**ENTRIES PROVIDED**
····················

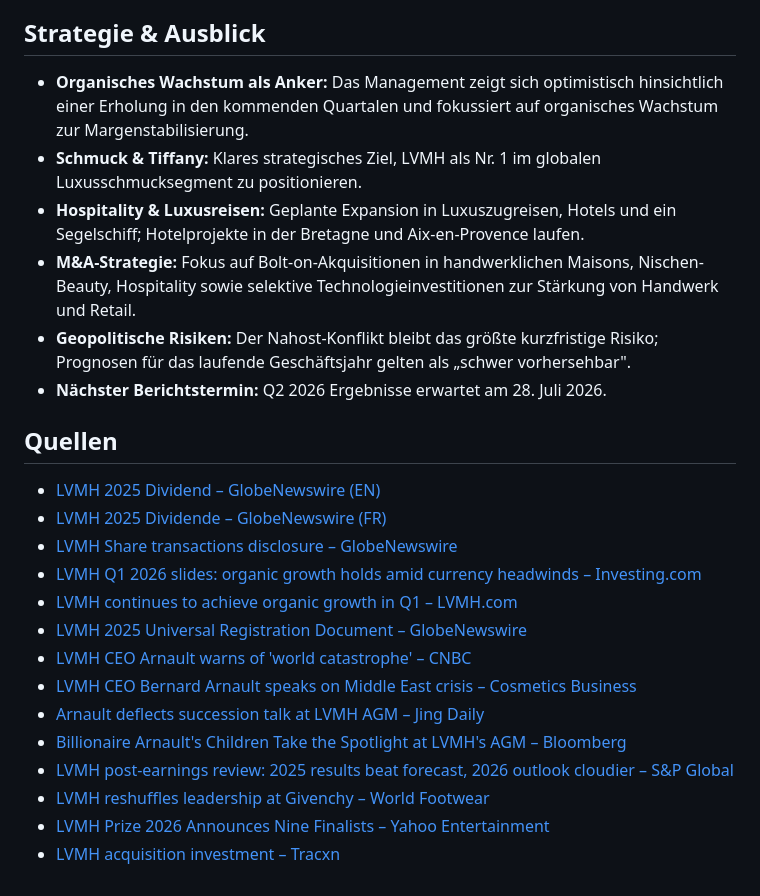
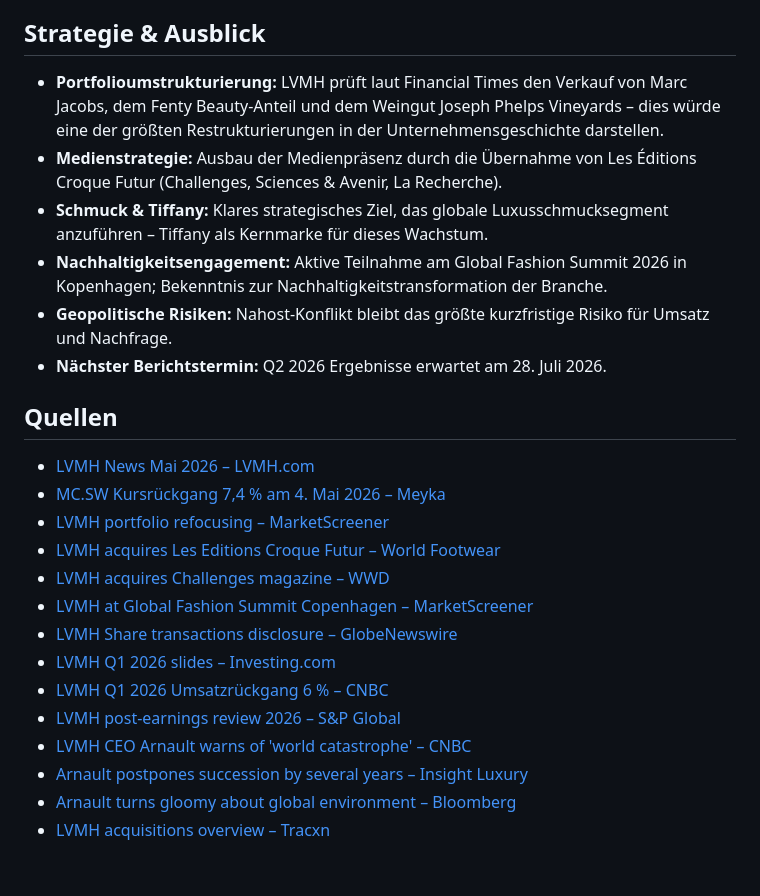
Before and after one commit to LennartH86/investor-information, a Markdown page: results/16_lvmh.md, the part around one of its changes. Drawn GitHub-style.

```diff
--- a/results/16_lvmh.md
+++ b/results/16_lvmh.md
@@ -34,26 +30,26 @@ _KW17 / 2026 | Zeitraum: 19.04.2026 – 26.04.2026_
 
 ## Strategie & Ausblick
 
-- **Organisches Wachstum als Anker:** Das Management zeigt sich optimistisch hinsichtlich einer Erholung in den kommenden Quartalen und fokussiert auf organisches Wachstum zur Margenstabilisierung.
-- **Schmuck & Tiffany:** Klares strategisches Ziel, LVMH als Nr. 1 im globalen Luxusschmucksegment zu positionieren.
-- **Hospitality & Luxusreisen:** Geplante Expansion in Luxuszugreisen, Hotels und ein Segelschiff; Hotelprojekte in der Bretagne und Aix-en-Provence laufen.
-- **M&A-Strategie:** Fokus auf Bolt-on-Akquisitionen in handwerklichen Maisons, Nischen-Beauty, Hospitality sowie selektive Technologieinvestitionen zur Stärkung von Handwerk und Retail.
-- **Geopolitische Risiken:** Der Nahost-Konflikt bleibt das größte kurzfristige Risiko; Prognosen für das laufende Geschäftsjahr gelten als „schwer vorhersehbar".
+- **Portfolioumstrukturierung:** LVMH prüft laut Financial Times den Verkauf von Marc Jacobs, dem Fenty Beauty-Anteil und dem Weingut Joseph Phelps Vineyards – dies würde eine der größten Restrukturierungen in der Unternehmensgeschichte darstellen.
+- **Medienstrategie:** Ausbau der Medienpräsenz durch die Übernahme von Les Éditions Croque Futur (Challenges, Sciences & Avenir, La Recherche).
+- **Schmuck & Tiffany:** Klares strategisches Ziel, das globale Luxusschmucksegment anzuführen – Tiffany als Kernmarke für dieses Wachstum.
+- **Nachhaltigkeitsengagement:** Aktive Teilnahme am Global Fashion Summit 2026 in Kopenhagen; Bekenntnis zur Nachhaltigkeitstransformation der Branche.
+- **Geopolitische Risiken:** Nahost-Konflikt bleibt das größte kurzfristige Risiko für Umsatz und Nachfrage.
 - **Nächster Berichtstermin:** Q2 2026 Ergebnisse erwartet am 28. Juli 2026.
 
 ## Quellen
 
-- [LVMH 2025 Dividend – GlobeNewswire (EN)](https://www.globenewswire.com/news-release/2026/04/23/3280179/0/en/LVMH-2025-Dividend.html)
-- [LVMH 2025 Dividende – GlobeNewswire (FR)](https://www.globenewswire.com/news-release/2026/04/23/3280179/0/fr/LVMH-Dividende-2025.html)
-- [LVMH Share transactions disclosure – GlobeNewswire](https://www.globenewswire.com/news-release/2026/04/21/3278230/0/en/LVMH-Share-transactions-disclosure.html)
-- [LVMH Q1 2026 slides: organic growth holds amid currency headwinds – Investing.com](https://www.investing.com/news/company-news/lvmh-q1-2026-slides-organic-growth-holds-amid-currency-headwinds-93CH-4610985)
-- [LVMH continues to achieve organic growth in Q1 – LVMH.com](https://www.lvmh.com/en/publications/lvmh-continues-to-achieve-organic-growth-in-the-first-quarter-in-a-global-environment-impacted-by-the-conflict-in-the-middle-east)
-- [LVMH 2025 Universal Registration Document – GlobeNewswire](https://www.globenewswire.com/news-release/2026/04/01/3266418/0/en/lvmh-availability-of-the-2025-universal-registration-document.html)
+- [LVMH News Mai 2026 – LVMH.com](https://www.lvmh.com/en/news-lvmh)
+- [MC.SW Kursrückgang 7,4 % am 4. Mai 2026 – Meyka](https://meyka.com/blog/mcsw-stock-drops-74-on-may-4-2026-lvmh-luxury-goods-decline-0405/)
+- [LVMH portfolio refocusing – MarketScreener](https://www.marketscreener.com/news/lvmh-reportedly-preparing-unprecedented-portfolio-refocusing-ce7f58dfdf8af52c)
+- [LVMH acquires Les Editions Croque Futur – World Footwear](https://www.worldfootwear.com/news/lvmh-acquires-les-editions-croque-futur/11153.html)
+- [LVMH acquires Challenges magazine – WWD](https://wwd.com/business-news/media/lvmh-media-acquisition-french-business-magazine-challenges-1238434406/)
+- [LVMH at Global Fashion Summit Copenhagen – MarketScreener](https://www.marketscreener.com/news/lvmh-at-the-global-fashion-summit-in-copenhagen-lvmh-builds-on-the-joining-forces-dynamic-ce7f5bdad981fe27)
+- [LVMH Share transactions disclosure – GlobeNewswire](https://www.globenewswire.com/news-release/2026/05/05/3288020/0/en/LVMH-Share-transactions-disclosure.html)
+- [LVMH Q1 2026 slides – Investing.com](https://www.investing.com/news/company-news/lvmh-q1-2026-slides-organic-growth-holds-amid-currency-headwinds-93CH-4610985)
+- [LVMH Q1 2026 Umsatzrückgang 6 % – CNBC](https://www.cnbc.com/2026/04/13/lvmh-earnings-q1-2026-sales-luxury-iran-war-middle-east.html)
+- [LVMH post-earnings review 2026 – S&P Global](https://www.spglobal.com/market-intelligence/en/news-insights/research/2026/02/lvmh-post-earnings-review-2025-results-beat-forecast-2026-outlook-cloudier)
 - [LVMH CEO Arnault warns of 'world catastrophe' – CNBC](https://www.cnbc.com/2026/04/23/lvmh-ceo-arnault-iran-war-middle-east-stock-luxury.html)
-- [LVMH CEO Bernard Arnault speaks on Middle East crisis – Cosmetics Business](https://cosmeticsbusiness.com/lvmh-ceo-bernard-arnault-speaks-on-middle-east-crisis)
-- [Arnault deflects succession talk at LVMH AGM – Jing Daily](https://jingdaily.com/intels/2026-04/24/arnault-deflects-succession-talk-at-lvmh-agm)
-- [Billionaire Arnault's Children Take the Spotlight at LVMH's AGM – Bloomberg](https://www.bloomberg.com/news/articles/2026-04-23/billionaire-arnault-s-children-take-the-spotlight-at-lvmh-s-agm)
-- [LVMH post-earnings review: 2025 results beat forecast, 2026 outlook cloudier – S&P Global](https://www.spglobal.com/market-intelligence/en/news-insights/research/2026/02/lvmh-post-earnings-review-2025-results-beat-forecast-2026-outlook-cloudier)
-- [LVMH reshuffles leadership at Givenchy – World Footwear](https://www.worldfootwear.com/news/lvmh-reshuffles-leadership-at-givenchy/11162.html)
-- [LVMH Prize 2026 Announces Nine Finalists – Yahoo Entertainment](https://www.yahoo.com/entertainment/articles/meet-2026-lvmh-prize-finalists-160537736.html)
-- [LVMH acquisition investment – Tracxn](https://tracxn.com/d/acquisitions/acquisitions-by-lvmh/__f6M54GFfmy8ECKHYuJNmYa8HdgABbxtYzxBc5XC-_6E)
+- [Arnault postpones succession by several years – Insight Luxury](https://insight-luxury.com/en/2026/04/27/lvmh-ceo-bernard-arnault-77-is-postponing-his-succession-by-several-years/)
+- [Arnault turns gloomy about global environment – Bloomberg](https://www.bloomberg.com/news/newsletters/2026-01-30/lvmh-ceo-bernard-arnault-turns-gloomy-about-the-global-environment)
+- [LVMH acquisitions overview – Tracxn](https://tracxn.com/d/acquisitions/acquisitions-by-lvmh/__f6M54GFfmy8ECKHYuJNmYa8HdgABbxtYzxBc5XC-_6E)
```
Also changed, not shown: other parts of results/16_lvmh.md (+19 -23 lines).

····················

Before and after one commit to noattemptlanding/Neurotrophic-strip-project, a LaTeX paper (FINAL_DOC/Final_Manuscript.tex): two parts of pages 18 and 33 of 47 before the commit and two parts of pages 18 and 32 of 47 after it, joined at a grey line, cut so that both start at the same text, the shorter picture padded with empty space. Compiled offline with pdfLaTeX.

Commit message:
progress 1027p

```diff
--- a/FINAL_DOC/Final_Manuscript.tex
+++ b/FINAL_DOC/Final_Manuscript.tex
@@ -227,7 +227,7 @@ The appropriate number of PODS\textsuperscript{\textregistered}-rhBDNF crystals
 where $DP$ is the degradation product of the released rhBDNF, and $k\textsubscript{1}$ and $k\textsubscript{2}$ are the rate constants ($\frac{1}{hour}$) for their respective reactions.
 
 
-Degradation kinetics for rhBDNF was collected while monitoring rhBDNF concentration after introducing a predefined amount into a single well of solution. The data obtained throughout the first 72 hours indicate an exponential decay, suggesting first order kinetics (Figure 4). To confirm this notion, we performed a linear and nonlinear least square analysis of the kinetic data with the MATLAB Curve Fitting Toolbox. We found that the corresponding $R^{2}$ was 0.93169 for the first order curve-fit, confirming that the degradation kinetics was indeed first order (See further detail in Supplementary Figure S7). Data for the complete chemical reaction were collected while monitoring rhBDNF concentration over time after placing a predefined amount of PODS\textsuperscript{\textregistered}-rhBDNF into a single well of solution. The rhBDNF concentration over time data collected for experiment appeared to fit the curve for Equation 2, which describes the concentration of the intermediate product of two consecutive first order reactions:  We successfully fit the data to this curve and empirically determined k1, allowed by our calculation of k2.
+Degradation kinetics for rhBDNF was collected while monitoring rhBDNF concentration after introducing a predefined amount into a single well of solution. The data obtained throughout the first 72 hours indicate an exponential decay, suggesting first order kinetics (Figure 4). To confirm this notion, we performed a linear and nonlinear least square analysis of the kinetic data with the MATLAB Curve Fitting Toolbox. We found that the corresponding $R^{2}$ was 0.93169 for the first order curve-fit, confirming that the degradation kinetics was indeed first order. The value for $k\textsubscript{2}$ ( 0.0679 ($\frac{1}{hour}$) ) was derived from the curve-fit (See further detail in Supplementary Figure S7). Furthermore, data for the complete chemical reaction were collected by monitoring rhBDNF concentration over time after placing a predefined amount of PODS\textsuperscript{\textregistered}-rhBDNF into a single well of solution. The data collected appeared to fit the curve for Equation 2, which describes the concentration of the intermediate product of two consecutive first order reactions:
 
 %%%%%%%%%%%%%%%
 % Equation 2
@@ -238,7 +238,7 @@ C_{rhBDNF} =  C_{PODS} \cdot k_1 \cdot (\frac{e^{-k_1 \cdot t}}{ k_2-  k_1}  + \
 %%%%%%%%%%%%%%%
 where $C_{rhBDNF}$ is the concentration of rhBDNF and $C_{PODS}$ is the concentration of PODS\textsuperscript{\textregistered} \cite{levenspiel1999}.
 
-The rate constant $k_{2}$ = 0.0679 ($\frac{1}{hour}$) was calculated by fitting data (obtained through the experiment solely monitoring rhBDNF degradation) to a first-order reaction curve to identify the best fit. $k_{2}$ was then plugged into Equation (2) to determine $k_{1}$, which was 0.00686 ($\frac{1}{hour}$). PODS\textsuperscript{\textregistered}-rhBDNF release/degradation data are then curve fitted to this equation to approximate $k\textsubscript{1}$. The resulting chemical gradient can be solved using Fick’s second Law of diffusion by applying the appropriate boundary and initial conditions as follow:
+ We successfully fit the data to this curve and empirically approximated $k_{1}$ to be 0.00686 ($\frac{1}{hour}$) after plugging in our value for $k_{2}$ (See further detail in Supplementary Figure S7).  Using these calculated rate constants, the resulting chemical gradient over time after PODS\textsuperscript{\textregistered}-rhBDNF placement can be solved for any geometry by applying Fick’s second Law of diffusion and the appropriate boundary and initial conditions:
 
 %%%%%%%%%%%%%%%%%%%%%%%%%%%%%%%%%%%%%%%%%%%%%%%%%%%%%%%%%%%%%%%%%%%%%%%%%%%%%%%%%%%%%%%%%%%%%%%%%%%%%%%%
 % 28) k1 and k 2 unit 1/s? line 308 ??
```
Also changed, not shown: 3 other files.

····················

**WHAT YOU NEED TO DO**
Please report every line in the entries above that holds the string "html".

**EXERCISE RESULT**
-- [LVMH 2025 Dividend – GlobeNewswire (EN)](https://www.globenewswire.com/news-release/2026/04/23/3280179/0/en/LVMH-2025-Dividend.html)
-- [LVMH 2025 Dividende – GlobeNewswire (FR)](https://www.globenewswire.com/news-release/2026/04/23/3280179/0/fr/LVMH-Dividende-2025.html)
-- [LVMH Share transactions disclosure – GlobeNewswire](https://www.globenewswire.com/news-release/2026/04/21/3278230/0/en/LVMH-Share-transactions-disclosure.html)
-- [LVMH 2025 Universal Registration Document – GlobeNewswire](https://www.globenewswire.com/news-release/2026/04/01/3266418/0/en/lvmh-availability-of-the-2025-universal-registration-document.html)
+- [LVMH acquires Les Editions Croque Futur – World Footwear](https://www.worldfootwear.com/news/lvmh-acquires-les-editions-croque-futur/11153.html)
+- [LVMH Share transactions disclosure – GlobeNewswire](https://www.globenewswire.com/news-release/2026/05/05/3288020/0/en/LVMH-Share-transactions-disclosure.html)
+- [LVMH Q1 2026 Umsatzrückgang 6 % – CNBC](https://www.cnbc.com/2026/04/13/lvmh-earnings-q1-2026-sales-luxury-iran-war-middle-east.html)
 - [LVMH CEO Arnault warns of 'world catastrophe' – CNBC](https://www.cnbc.com/2026/04/23/lvmh-ceo-arnault-iran-war-middle-east-stock-luxury.html)
-- [LVMH reshuffles leadership at Givenchy – World Footwear](https://www.worldfootwear.com/news/lvmh-reshuffles-leadership-at-givenchy/11162.html)
-- [LVMH Prize 2026 Announces Nine Finalists – Yahoo Entertainment](https://www.yahoo.com/entertainment/articles/meet-2026-lvmh-prize-finalists-160537736.html)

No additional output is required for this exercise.